> [Task]:
Print the data again, exactly.

=== Record set ===

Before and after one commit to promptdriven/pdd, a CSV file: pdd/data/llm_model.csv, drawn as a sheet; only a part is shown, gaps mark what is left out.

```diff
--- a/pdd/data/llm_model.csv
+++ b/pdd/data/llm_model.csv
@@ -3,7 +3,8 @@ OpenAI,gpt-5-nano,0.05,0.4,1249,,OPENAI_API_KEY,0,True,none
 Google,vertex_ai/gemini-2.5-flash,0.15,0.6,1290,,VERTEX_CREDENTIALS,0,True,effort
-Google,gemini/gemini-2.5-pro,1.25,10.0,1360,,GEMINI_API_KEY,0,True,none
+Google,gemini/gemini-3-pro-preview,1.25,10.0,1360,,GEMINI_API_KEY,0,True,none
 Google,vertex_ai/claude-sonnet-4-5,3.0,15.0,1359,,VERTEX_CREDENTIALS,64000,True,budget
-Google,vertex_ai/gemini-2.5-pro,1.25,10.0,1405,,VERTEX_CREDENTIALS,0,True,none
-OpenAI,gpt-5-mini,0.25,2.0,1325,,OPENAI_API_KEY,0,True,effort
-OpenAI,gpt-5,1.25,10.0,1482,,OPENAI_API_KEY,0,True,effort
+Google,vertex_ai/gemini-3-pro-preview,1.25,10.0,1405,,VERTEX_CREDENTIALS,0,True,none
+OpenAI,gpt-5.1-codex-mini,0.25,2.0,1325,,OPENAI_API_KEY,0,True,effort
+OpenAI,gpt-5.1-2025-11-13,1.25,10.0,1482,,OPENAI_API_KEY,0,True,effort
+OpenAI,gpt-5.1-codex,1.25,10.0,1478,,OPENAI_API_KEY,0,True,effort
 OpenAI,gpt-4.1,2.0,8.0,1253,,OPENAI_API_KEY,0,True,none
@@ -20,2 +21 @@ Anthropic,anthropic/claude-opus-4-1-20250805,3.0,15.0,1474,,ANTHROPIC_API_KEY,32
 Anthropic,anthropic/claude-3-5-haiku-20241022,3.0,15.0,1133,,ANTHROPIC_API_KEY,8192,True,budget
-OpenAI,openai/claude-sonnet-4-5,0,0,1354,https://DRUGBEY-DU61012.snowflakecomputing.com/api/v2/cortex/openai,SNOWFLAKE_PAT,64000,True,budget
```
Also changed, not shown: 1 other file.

===

> [Answer to the exercise]:
Before and after one commit to promptdriven/pdd, a CSV file: pdd/data/llm_model.csv, drawn as a sheet; only a part is shown, gaps mark what is left out.

```diff
--- a/pdd/data/llm_model.csv
+++ b/pdd/data/llm_model.csv
@@ -3,7 +3,8 @@ OpenAI,gpt-5-nano,0.05,0.4,1249,,OPENAI_API_KEY,0,True,none
 Google,vertex_ai/gemini-2.5-flash,0.15,0.6,1290,,VERTEX_CREDENTIALS,0,True,effort
-Google,gemini/gemini-2.5-pro,1.25,10.0,1360,,GEMINI_API_KEY,0,True,none
+Google,gemini/gemini-3-pro-preview,1.25,10.0,1360,,GEMINI_API_KEY,0,True,none
 Google,vertex_ai/claude-sonnet-4-5,3.0,15.0,1359,,VERTEX_CREDENTIALS,64000,True,budget
-Google,vertex_ai/gemini-2.5-pro,1.25,10.0,1405,,VERTEX_CREDENTIALS,0,True,none
-OpenAI,gpt-5-mini,0.25,2.0,1325,,OPENAI_API_KEY,0,True,effort
-OpenAI,gpt-5,1.25,10.0,1482,,OPENAI_API_KEY,0,True,effort
+Google,vertex_ai/gemini-3-pro-preview,1.25,10.0,1405,,VERTEX_CREDENTIALS,0,True,none
+OpenAI,gpt-5.1-codex-mini,0.25,2.0,1325,,OPENAI_API_KEY,0,True,effort
+OpenAI,gpt-5.1-2025-11-13,1.25,10.0,1482,,OPENAI_API_KEY,0,True,effort
+OpenAI,gpt-5.1-codex,1.25,10.0,1478,,OPENAI_API_KEY,0,True,effort
 OpenAI,gpt-4.1,2.0,8.0,1253,,OPENAI_API_KEY,0,True,none
@@ -20,2 +21 @@ Anthropic,anthropic/claude-opus-4-1-20250805,3.0,15.0,1474,,ANTHROPIC_API_KEY,32
 Anthropic,anthropic/claude-3-5-haiku-20241022,3.0,15.0,1133,,ANTHROPIC_API_KEY,8192,True,budget
-OpenAI,openai/claude-sonnet-4-5,0,0,1354,https://DRUGBEY-DU61012.snowflakecomputing.com/api/v2/cortex/openai,SNOWFLAKE_PAT,64000,True,budget
```
Also changed, not shown: 1 other file.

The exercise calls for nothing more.